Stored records
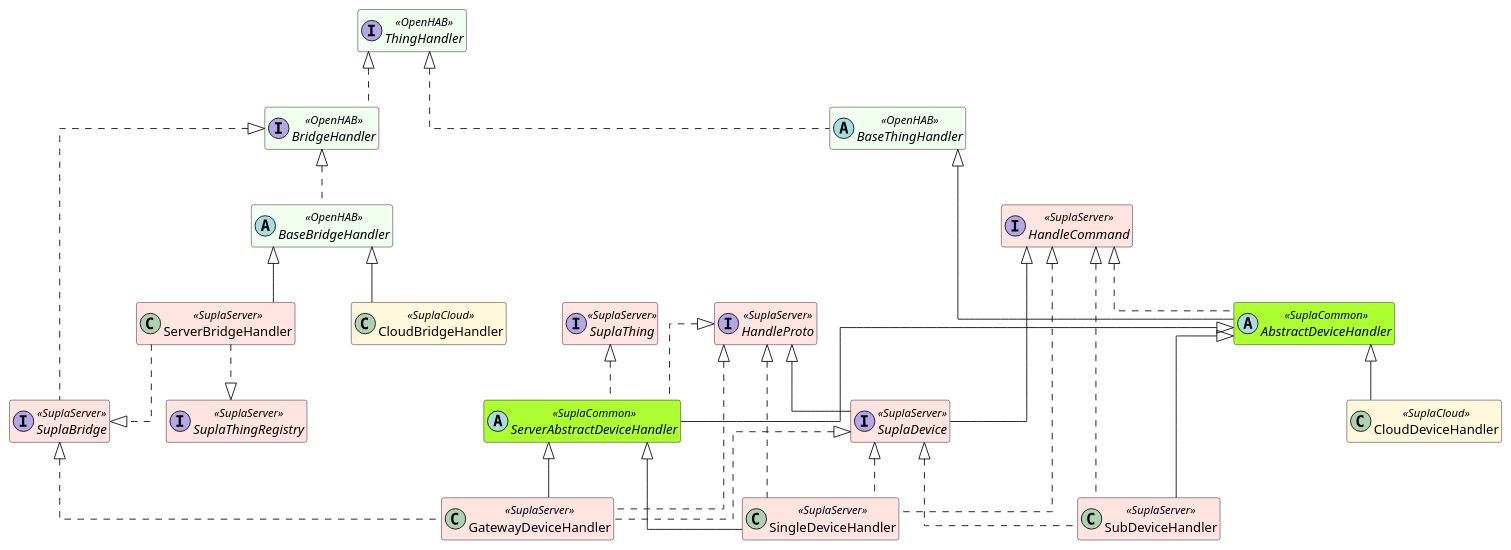
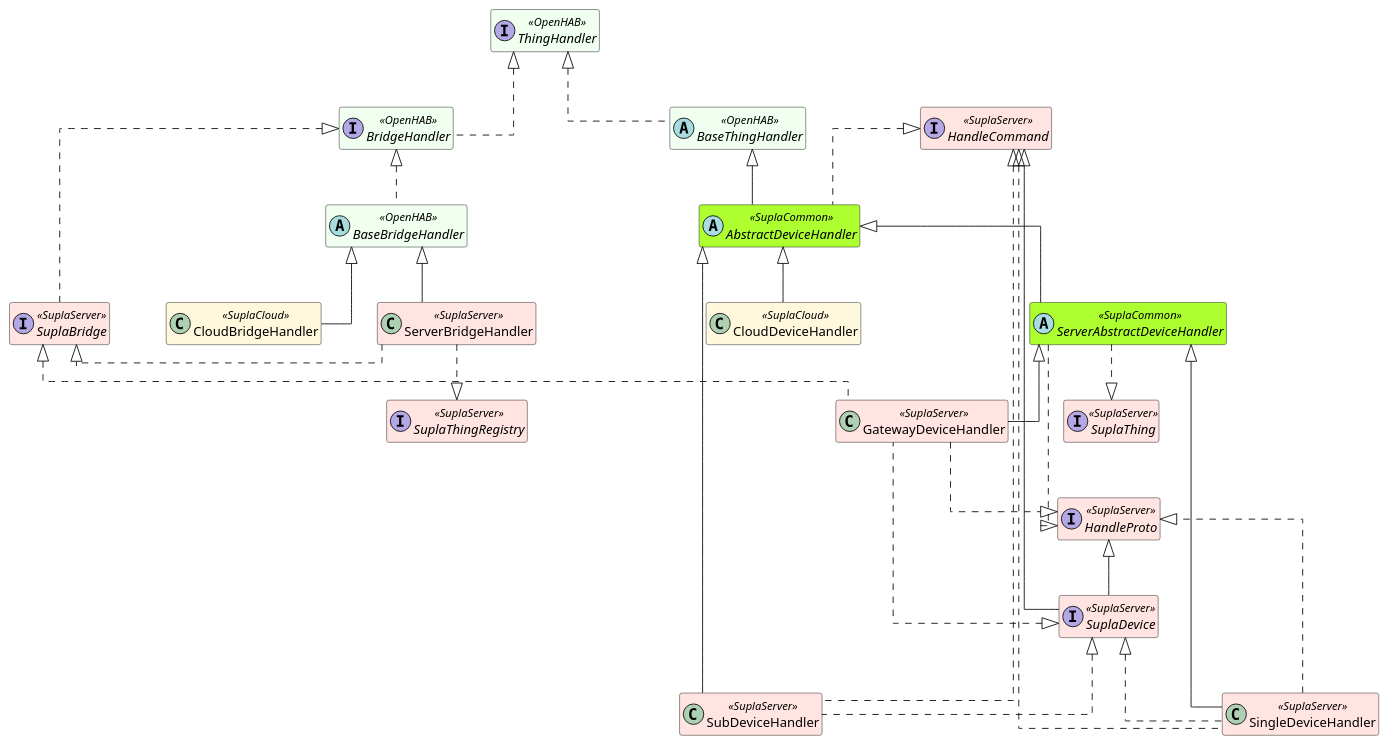
The diagram in puml/handler-inheritance.puml (magx2/openhab-supla), drawn with PlantUML before and after one commit.

Commit message:
Adjust arrows

```diff
--- a/puml/handler-inheritance.puml
+++ b/puml/handler-inheritance.puml
@@ -1,76 +1,76 @@
 @startuml
 skinparam classAttributeIconSize 0
 skinparam linetype ortho
 skinparam nodesep 60
 skinparam ranksep 60
 hide empty members
 
 ' Keep the most-shared abstractions visually at the top
 top to bottom direction
 
 skinparam class {
 BackgroundColor<<OpenHAB>> HoneyDew
 BackgroundColor<<SuplaCloud>> Cornsilk
 BackgroundColor<<SuplaServer>> MistyRose
 BackgroundColor<<SuplaCommon>> GreenYellow
 }
 
 ' Anchor heavily used OpenHAB and Supla abstractions on the top rank
 interface ThingHandler <<OpenHAB>>
 interface BridgeHandler <<OpenHAB>>
 abstract class BaseThingHandler <<OpenHAB>>
 abstract class BaseBridgeHandler <<OpenHAB>>
 
 abstract class AbstractDeviceHandler <<SuplaCommon>>
 abstract class ServerAbstractDeviceHandler <<SuplaCommon>>
 
 interface HandleCommand <<SuplaServer>>
 interface HandleProto <<SuplaServer>>
 interface SuplaDevice <<SuplaServer>>
 interface SuplaThing <<SuplaServer>>
 interface SuplaThingRegistry <<SuplaServer>>
 interface SuplaBridge <<SuplaServer>>
 
 class GatewayDeviceHandler <<SuplaServer>>
 class SingleDeviceHandler <<SuplaServer>>
 class SubDeviceHandler <<SuplaServer>>
 class ServerBridgeHandler <<SuplaServer>>
 
 class CloudBridgeHandler <<SuplaCloud>>
 class CloudDeviceHandler <<SuplaCloud>>
 
 ' OpenHAB core relationships
 ThingHandler <|.. BaseThingHandler
 ThingHandler <|.. BridgeHandler
 BridgeHandler <|.. BaseBridgeHandler
 
 ' Device handler relationships
-BaseThingHandler <|-down- AbstractDeviceHandler
+BaseThingHandler <|-- AbstractDeviceHandler
 AbstractDeviceHandler <|-down- ServerAbstractDeviceHandler
-AbstractDeviceHandler <|-down- SubDeviceHandler
-AbstractDeviceHandler <|-down- CloudDeviceHandler
-ServerAbstractDeviceHandler <|-down- GatewayDeviceHandler
-ServerAbstractDeviceHandler <|-down- SingleDeviceHandler
+AbstractDeviceHandler <|-- SubDeviceHandler
+AbstractDeviceHandler <|-- CloudDeviceHandler
+ServerAbstractDeviceHandler <|-- GatewayDeviceHandler
+ServerAbstractDeviceHandler <|-- SingleDeviceHandler
 
 ' Supla trait implementations (device side)
 HandleCommand <|.. AbstractDeviceHandler
 HandleCommand <|.. SubDeviceHandler
 HandleCommand <|.. SingleDeviceHandler
-HandleProto <|.. ServerAbstractDeviceHandler
-HandleProto <|.. SingleDeviceHandler
-HandleProto <|.. GatewayDeviceHandler
+HandleProto <|.up. ServerAbstractDeviceHandler
+HandleProto <|.up. SingleDeviceHandler
+HandleProto <|.up. GatewayDeviceHandler
 HandleCommand <|-- SuplaDevice
 HandleProto <|-- SuplaDevice
 SuplaDevice <|.. SubDeviceHandler
 SuplaDevice <|.. SingleDeviceHandler
 SuplaDevice <|.. GatewayDeviceHandler
-SuplaThing <|.. ServerAbstractDeviceHandler
+SuplaThing <|.up. ServerAbstractDeviceHandler
 
 ' Bridge handler relationships
 BaseBridgeHandler <|-down- CloudBridgeHandler
 BaseBridgeHandler <|-down- ServerBridgeHandler
 BridgeHandler <|.. SuplaBridge
 SuplaBridge <|.. GatewayDeviceHandler
-SuplaBridge <|.up. ServerBridgeHandler
+SuplaBridge <|.right. ServerBridgeHandler
 SuplaThingRegistry <|.up. ServerBridgeHandler
 @enduml
```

What the task requires
Go through the data and return every word of it verbatim, leaving out the pictures.

Task response
The diagram in puml/handler-inheritance.puml (magx2/openhab-supla), drawn with PlantUML before and after one commit.

Commit message:
Adjust arrows

```diff
--- a/puml/handler-inheritance.puml
+++ b/puml/handler-inheritance.puml
@@ -1,76 +1,76 @@
 @startuml
 skinparam classAttributeIconSize 0
 skinparam linetype ortho
 skinparam nodesep 60
 skinparam ranksep 60
 hide empty members
 
 ' Keep the most-shared abstractions visually at the top
 top to bottom direction
 
 skinparam class {
 BackgroundColor<<OpenHAB>> HoneyDew
 BackgroundColor<<SuplaCloud>> Cornsilk
 BackgroundColor<<SuplaServer>> MistyRose
 BackgroundColor<<SuplaCommon>> GreenYellow
 }
 
 ' Anchor heavily used OpenHAB and Supla abstractions on the top rank
 interface ThingHandler <<OpenHAB>>
 interface BridgeHandler <<OpenHAB>>
 abstract class BaseThingHandler <<OpenHAB>>
 abstract class BaseBridgeHandler <<OpenHAB>>
 
 abstract class AbstractDeviceHandler <<SuplaCommon>>
 abstract class ServerAbstractDeviceHandler <<SuplaCommon>>
 
 interface HandleCommand <<SuplaServer>>
 interface HandleProto <<SuplaServer>>
 interface SuplaDevice <<SuplaServer>>
 interface SuplaThing <<SuplaServer>>
 interface SuplaThingRegistry <<SuplaServer>>
 interface SuplaBridge <<SuplaServer>>
 
 class GatewayDeviceHandler <<SuplaServer>>
 class SingleDeviceHandler <<SuplaServer>>
 class SubDeviceHandler <<SuplaServer>>
 class ServerBridgeHandler <<SuplaServer>>
 
 class CloudBridgeHandler <<SuplaCloud>>
 class CloudDeviceHandler <<SuplaCloud>>
 
 ' OpenHAB core relationships
 ThingHandler <|.. BaseThingHandler
 ThingHandler <|.. BridgeHandler
 BridgeHandler <|.. BaseBridgeHandler
 
 ' Device handler relationships
-BaseThingHandler <|-down- AbstractDeviceHandler
+BaseThingHandler <|-- AbstractDeviceHandler
 AbstractDeviceHandler <|-down- ServerAbstractDeviceHandler
-AbstractDeviceHandler <|-down- SubDeviceHandler
-AbstractDeviceHandler <|-down- CloudDeviceHandler
-ServerAbstractDeviceHandler <|-down- GatewayDeviceHandler
-ServerAbstractDeviceHandler <|-down- SingleDeviceHandler
+AbstractDeviceHandler <|-- SubDeviceHandler
+AbstractDeviceHandler <|-- CloudDeviceHandler
+ServerAbstractDeviceHandler <|-- GatewayDeviceHandler
+ServerAbstractDeviceHandler <|-- SingleDeviceHandler
 
 ' Supla trait implementations (device side)
 HandleCommand <|.. AbstractDeviceHandler
 HandleCommand <|.. SubDeviceHandler
 HandleCommand <|.. SingleDeviceHandler
-HandleProto <|.. ServerAbstractDeviceHandler
-HandleProto <|.. SingleDeviceHandler
-HandleProto <|.. GatewayDeviceHandler
+HandleProto <|.up. ServerAbstractDeviceHandler
+HandleProto <|.up. SingleDeviceHandler
+HandleProto <|.up. GatewayDeviceHandler
 HandleCommand <|-- SuplaDevice
 HandleProto <|-- SuplaDevice
 SuplaDevice <|.. SubDeviceHandler
 SuplaDevice <|.. SingleDeviceHandler
 SuplaDevice <|.. GatewayDeviceHandler
-SuplaThing <|.. ServerAbstractDeviceHandler
+SuplaThing <|.up. ServerAbstractDeviceHandler
 
 ' Bridge handler relationships
 BaseBridgeHandler <|-down- CloudBridgeHandler
 BaseBridgeHandler <|-down- ServerBridgeHandler
 BridgeHandler <|.. SuplaBridge
 SuplaBridge <|.. GatewayDeviceHandler
-SuplaBridge <|.up. ServerBridgeHandler
+SuplaBridge <|.right. ServerBridgeHandler
 SuplaThingRegistry <|.up. ServerBridgeHandler
 @enduml
```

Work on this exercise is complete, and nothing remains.